* **WHAT TO DO**:
Retype all of the listing exactly, with no pictures.

※

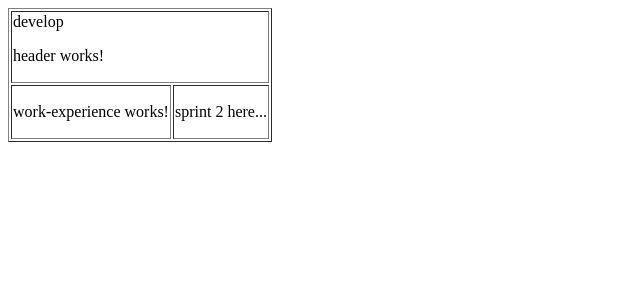
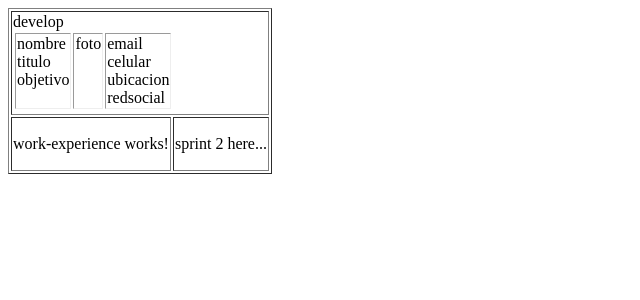
Before and after one commit to adsoftsito-phd/adsoftsito-phd.github.io, an Angular app: page / in a window 1280 px wide. Shown: the top 300 px of the page, without its empty margins (0-640 px from the left). Built offline with nearby package versions, Linux system fonts and the light colour scheme.

Commit message:
create mockup header #3

```diff
--- a/src/app/header/header.component.html
+++ b/src/app/header/header.component.html
@@ -1 +1,18 @@
-<p>header works!</p>
+<tr>
+	<td> nombre <br>
+             titulo <br>
+	     objetivo
+	</td>
+
+	<td>
+	     foto
+	</td>
+
+        <td>
+		email <br>
+		celular <br>
+		ubicacion <br>
+	        redsocial
+	</td>
+
+<tr>
```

※

* **RESPONSE AREA**:
Before and after one commit to adsoftsito-phd/adsoftsito-phd.github.io, an Angular app: page / in a window 1280 px wide. Shown: the top 300 px of the page, without its empty margins (0-640 px from the left). Built offline with nearby package versions, Linux system fonts and the light colour scheme.

Commit message:
create mockup header #3

```diff
--- a/src/app/header/header.component.html
+++ b/src/app/header/header.component.html
@@ -1 +1,18 @@
-<p>header works!</p>
+<tr>
+	<td> nombre <br>
+             titulo <br>
+	     objetivo
+	</td>
+
+	<td>
+	     foto
+	</td>
+
+        <td>
+		email <br>
+		celular <br>
+		ubicacion <br>
+	        redsocial
+	</td>
+
+<tr>
```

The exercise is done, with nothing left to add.